Getting the balance between selling out and having wastage is tricky with seasonal goods, but there are ways to deal with the issue. “A lot of our novelty products are sale or return,” says Ramesh. “With confectionery there is difficulty in selling it after Halloween, but because we have good epos data we can make good judgements. There is some wastage, but we’ll reduce prices and sell at cost price.”
Harj also pays close attention to sales data. “Nisa sends out a pre-sales magazine and we use it to record what we sold, what we had left over and when it sold out (if it did). We put leftover stock on clip-strips and in dumpbins at the counter at the front of the store and wait a fortnight before reducing stock.”
HIM’s Halloween research notes that convenience retailers are reluctant to buy themed stock, with just 36% saying they feel they should get behind seasonal events with themed stock. However, HIM also states that just one in 10 Brits questioned considered their local shop a good source of Halloween items. “We know shoppers don’t think UK convenience stores do enough to maximise events in-store,” says Littler. “If you’re not seeing demand, it may be because you’re not creating one.” She urges retailers to think big and bold with displays and to think about how the products they stock are fulfilling a particular need, whether it’s trick or treat packs or Halloween party packs.
Ramesh has every intention of going big and bold again this year. “We’ve increased our Halloween orders by 30% this year. You can’t ignore Halloween; you need to invest and make a go of it.”
One of the big Halloween sellers at Nisa Mickleton is the alcohol category. “People look forward to Halloween – it’s all about parties for adults,” says owner Harj Dhasee. “I think they see it as the warm-up to Christmas, with wine, beer and spirits all included.”
Ramesh Shingadia at Londis Horsham and Southwater also reports healthy off-licence sales for both Halloween and Bonfire night, and expects this year to be particularly successful. “We have a lot of off-licence products on offer. The fact that Halloween falls on a Saturday is good.”
Spirits see a huge uplift in volume sales in the run up to Halloween in key multiple grocers (54%) compared with average weekly sales, according to Jägermeister marketing director Nicole Goodwin. But this spike in sales is not being reflected in c-stores. “In the impulse sector there is just a 7% uplift in the same period, which suggests retailers are missing out on this huge opportunity and should consider what to stock and how, ahead of the Halloween period and party season,” she says. “Jägermeister generates 34% higher than average weekly volume sales at Halloween in impulse and should therefore be a must-stock.”

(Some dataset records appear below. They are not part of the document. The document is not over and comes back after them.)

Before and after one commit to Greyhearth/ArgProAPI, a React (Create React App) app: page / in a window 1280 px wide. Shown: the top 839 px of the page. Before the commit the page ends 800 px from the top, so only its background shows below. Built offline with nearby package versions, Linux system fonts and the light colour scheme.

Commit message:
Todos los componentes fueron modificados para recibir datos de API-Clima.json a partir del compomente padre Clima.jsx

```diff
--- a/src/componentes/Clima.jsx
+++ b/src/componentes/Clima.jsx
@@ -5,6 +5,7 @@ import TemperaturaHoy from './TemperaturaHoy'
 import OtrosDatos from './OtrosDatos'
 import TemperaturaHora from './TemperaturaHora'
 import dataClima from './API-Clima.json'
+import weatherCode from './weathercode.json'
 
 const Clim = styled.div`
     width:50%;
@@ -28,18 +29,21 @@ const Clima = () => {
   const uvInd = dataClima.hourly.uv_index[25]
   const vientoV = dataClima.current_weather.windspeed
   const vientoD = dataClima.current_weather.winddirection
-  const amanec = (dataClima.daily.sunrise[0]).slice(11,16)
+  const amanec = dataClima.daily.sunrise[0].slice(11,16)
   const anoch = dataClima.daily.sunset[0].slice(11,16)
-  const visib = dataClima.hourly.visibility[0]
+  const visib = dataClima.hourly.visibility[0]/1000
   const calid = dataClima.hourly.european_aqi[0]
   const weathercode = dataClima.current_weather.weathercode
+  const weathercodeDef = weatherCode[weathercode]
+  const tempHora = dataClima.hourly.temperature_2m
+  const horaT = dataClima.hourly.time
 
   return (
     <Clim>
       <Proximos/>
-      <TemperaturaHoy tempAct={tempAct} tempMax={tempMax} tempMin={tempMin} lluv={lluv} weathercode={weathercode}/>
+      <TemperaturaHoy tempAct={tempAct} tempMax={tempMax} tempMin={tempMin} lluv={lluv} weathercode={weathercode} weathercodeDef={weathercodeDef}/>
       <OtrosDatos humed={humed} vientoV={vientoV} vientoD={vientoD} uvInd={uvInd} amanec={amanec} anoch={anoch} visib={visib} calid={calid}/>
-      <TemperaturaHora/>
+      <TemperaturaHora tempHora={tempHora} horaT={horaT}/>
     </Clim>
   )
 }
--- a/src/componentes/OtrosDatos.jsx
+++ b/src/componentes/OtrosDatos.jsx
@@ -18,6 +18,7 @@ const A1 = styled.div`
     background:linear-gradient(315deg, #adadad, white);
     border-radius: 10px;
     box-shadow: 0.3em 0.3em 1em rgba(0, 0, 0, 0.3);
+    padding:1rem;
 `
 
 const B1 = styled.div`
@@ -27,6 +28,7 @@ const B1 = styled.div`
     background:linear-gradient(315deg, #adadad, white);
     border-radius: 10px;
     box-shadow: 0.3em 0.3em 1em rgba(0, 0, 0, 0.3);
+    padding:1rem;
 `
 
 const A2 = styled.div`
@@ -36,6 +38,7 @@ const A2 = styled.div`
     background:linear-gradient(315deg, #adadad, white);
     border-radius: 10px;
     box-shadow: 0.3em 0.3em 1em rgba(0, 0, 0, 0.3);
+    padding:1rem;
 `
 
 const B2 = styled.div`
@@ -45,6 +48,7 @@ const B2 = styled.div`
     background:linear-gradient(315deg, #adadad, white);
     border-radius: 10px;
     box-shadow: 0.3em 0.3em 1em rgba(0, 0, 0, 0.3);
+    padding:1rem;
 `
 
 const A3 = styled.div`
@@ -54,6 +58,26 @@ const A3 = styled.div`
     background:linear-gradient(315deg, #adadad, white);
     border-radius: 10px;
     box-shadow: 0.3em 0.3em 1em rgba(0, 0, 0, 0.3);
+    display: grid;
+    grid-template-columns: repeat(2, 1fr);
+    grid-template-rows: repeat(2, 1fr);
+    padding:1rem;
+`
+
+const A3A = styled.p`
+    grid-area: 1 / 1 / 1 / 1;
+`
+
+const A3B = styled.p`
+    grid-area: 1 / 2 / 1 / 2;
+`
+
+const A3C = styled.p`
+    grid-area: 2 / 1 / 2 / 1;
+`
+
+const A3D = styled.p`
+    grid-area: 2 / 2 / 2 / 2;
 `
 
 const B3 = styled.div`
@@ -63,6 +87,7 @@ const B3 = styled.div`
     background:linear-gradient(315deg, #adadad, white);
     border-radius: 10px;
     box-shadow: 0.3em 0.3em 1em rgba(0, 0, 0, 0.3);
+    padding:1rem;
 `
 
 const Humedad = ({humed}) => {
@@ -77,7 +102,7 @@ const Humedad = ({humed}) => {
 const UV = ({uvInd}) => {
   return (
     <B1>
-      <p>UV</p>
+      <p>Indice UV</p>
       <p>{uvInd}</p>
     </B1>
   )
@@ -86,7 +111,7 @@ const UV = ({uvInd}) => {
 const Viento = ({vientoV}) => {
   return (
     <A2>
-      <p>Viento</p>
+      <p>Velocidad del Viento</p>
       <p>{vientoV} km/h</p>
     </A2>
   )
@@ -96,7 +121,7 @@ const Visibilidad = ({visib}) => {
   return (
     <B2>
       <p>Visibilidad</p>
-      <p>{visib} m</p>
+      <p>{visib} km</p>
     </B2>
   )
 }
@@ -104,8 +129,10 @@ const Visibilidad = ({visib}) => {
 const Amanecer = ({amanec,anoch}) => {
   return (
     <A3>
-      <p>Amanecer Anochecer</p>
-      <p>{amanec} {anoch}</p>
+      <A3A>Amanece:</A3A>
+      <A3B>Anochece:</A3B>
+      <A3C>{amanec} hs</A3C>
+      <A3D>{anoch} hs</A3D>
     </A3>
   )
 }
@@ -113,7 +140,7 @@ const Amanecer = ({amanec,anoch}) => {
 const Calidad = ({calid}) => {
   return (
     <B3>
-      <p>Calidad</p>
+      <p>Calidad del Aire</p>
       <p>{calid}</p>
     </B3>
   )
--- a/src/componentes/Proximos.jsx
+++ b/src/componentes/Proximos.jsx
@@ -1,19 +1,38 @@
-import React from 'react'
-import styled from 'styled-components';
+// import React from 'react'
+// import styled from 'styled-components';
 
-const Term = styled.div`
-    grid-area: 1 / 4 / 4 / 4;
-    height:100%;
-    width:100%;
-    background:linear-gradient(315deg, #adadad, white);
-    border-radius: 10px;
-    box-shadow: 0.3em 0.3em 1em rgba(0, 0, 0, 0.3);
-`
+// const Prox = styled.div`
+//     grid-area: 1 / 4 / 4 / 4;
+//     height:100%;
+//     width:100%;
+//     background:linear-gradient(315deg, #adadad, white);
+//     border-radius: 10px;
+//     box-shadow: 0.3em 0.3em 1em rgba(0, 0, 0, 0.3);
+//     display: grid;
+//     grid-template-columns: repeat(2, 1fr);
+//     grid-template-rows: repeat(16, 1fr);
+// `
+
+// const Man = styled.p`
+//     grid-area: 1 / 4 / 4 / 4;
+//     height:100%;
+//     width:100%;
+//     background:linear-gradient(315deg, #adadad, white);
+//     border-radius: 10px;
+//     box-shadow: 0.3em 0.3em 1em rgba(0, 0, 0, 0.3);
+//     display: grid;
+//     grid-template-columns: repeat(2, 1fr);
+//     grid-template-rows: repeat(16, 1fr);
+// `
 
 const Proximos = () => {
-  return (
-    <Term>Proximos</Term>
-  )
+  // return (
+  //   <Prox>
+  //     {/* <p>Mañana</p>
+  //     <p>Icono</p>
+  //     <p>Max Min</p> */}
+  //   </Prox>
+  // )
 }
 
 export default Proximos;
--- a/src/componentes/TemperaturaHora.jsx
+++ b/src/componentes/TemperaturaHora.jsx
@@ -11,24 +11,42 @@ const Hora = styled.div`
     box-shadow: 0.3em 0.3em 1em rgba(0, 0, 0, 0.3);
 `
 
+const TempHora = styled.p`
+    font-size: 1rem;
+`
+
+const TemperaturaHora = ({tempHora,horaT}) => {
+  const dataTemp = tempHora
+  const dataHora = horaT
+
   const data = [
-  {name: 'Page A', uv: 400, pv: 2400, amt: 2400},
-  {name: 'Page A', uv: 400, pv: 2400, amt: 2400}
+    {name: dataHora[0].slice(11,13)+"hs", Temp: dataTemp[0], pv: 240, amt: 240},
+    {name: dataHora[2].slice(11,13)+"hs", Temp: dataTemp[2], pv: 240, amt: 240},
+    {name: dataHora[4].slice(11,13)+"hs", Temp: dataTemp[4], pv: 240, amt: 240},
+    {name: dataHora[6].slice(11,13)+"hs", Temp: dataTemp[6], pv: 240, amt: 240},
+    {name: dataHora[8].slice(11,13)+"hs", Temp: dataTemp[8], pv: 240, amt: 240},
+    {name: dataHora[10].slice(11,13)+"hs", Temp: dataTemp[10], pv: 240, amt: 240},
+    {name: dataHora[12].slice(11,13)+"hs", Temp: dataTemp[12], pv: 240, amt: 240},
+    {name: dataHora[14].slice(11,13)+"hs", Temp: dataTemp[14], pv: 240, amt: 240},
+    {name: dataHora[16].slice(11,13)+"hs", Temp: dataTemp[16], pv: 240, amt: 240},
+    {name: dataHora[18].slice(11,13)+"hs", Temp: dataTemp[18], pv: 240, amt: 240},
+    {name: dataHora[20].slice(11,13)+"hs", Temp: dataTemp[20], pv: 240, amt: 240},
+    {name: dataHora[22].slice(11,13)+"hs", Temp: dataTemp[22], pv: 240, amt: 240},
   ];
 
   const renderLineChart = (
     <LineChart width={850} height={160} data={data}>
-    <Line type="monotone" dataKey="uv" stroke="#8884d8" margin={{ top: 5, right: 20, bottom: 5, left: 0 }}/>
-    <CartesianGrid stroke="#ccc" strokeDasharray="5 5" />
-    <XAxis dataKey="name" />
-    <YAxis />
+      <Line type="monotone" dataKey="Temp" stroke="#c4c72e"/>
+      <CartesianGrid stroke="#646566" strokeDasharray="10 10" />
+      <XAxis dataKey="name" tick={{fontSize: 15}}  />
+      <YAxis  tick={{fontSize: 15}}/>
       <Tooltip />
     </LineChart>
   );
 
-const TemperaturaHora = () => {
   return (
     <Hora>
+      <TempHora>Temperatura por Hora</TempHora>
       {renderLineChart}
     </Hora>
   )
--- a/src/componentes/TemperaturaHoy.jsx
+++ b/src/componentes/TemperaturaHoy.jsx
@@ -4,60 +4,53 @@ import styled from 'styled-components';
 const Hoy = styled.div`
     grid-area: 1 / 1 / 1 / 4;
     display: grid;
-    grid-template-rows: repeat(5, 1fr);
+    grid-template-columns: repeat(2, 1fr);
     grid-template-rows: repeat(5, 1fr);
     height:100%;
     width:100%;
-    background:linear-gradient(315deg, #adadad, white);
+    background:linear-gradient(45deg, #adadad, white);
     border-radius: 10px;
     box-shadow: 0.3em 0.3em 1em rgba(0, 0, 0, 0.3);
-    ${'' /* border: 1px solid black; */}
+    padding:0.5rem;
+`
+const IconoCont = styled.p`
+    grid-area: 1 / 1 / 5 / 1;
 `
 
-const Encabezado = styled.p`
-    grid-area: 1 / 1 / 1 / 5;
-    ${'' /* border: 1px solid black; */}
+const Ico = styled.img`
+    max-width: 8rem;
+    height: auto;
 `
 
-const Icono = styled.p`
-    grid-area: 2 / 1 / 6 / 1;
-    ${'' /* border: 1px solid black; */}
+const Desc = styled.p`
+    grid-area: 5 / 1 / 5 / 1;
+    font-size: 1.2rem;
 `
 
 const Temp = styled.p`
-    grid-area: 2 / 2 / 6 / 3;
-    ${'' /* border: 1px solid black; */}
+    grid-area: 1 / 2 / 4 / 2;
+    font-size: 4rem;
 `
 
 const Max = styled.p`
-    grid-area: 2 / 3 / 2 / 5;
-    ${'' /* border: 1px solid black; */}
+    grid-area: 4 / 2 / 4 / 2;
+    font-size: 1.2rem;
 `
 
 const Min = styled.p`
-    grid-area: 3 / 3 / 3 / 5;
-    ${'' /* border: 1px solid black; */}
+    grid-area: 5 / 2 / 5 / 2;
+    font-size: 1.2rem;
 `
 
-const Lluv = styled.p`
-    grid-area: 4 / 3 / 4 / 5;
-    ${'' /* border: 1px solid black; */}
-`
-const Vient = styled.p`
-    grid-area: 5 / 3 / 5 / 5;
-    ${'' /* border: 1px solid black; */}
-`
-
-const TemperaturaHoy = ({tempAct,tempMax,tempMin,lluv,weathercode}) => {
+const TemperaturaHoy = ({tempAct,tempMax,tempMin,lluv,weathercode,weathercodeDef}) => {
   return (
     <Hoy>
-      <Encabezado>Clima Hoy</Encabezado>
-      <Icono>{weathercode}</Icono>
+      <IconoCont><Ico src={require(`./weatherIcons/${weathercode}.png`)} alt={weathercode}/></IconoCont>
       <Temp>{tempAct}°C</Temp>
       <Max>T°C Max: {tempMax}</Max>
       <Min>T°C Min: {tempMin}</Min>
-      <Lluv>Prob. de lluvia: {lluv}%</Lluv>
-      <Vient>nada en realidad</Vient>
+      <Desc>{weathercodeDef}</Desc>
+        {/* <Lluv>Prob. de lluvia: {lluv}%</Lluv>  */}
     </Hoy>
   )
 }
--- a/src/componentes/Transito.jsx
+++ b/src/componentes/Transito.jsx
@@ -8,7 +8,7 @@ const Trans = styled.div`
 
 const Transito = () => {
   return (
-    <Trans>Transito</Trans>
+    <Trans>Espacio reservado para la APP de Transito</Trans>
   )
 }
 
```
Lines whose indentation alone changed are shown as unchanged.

Says Goodwin: “Halloween is the perfect opportunity for retailers to cross-merchandise Halloween products with spirits to grab the attention of those looking to purchase for parties and nights out.
“Use a Halloween display to attract consumers to specific products and help increase sales of key lines.”